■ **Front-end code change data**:
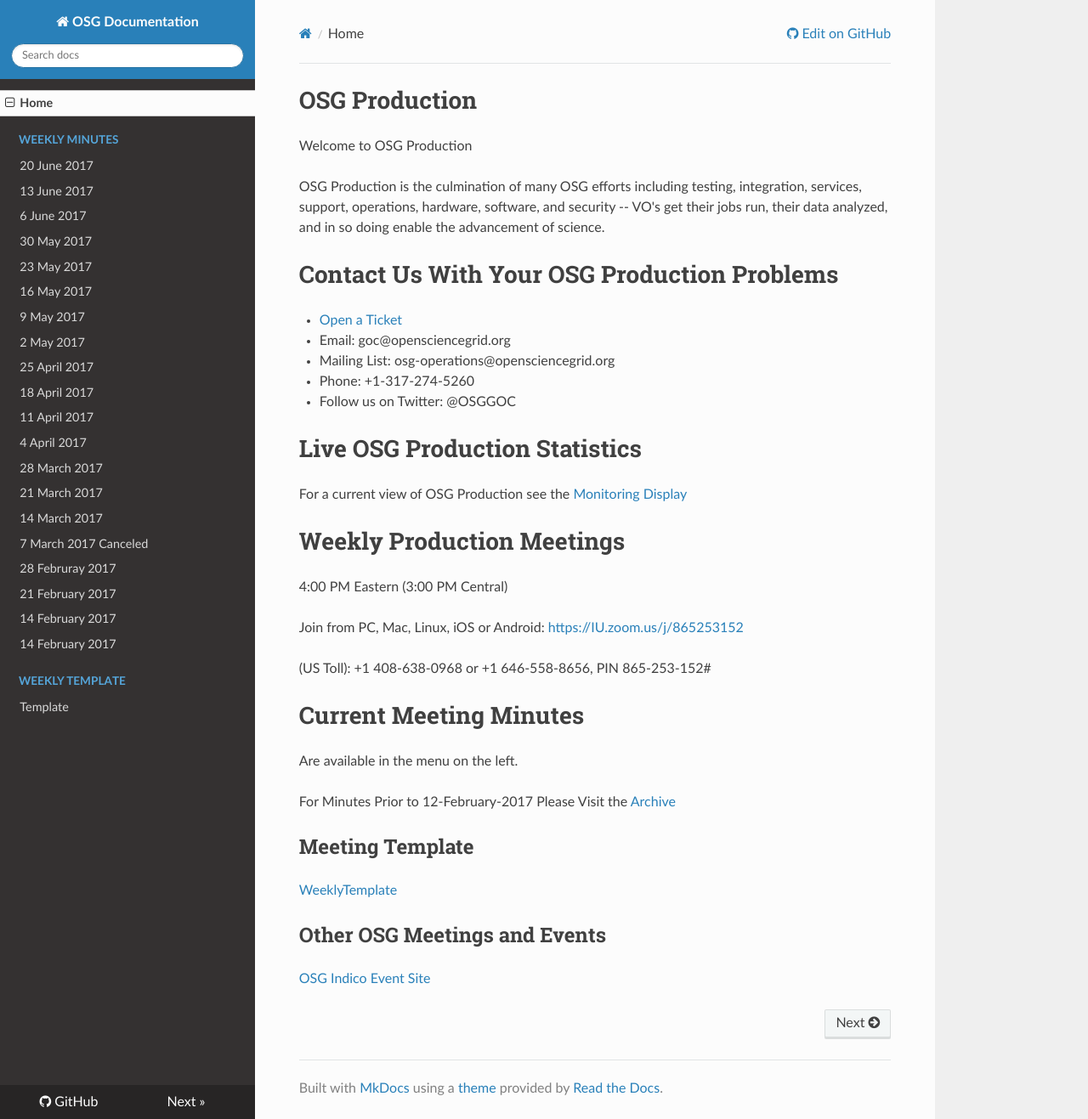
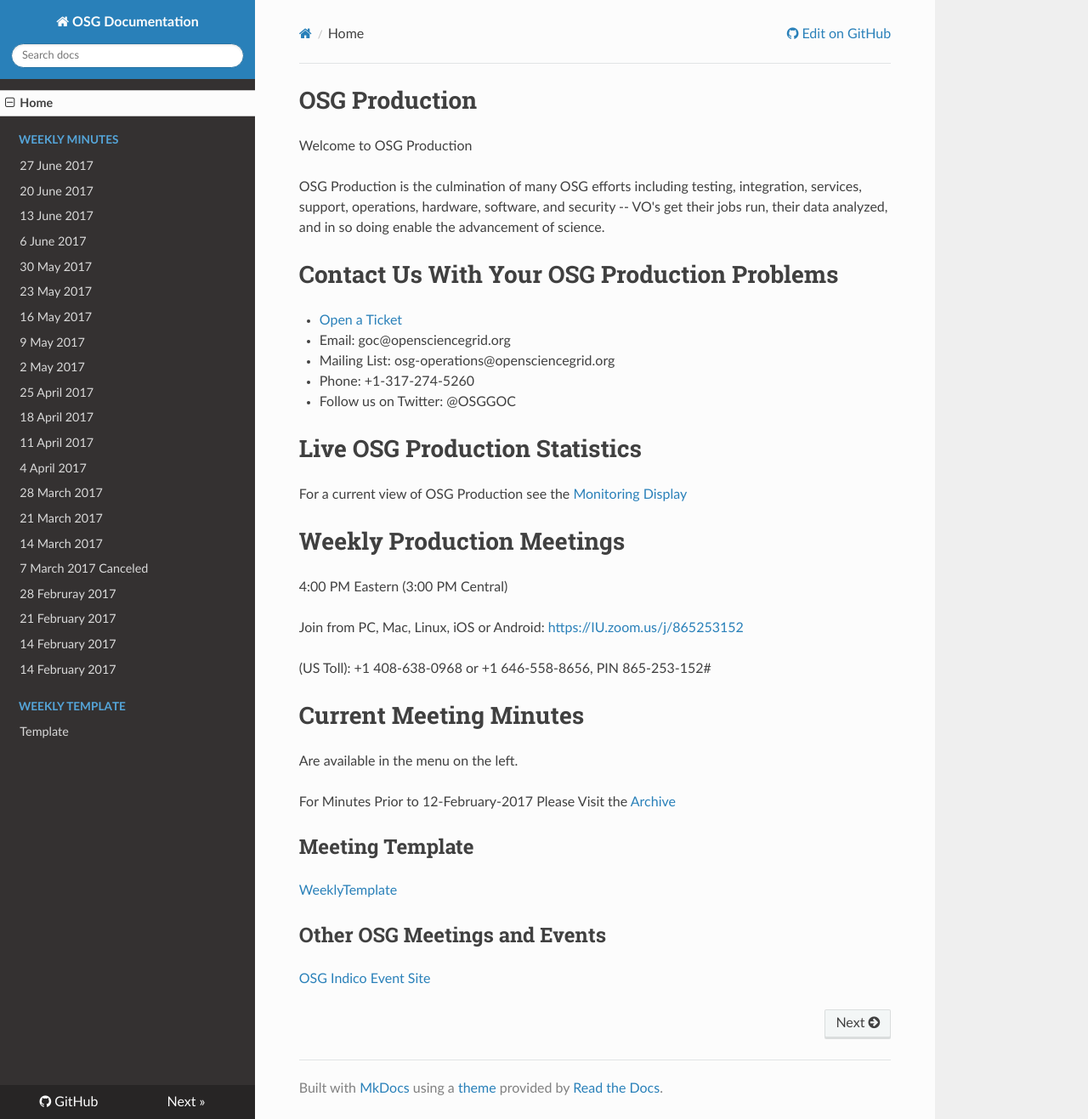
Before and after one commit to zsshah/production, an MkDocs documentation site: the page built from docs/index.md, in a window 1280 px wide and 1317 px high. Shown: the whole window at 85% size. Built offline with MkDocs 1.6.1, drawn with Linux system fonts in a browser that asks for light colours; nearby versions of some CDN libraries; old or Windows-style settings are respelled for this version of MkDocs.

Commit message:
Update mkdocs.yml

```diff
--- a/mkdocs.yml
+++ b/mkdocs.yml
@@ -9,6 +9,7 @@ extra_css:
 pages:
 - Home: 'index.md'
 - Weekly Minutes:
+  - '27 June 2017': 'WeeklyMinutes/27June2017.md'
   - '20 June 2017': 'WeeklyMinutes/20June2017.md'
   - '13 June 2017': 'WeeklyMinutes/13June2017.md'
   - '6 June 2017': 'WeeklyMinutes/06June2017.md'
```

■ **Task objective**: A verbatim copy of every record is required, with all pictures excluded.

■ **Result of this task**:
Before and after one commit to zsshah/production, an MkDocs documentation site: the page built from docs/index.md, in a window 1280 px wide and 1317 px high. Shown: the whole window at 85% size. Built offline with MkDocs 1.6.1, drawn with Linux system fonts in a browser that asks for light colours; nearby versions of some CDN libraries; old or Windows-style settings are respelled for this version of MkDocs.

Commit message:
Update mkdocs.yml

```diff
--- a/mkdocs.yml
+++ b/mkdocs.yml
@@ -9,6 +9,7 @@ extra_css:
 pages:
 - Home: 'index.md'
 - Weekly Minutes:
+  - '27 June 2017': 'WeeklyMinutes/27June2017.md'
   - '20 June 2017': 'WeeklyMinutes/20June2017.md'
   - '13 June 2017': 'WeeklyMinutes/13June2017.md'
   - '6 June 2017': 'WeeklyMinutes/06June2017.md'
```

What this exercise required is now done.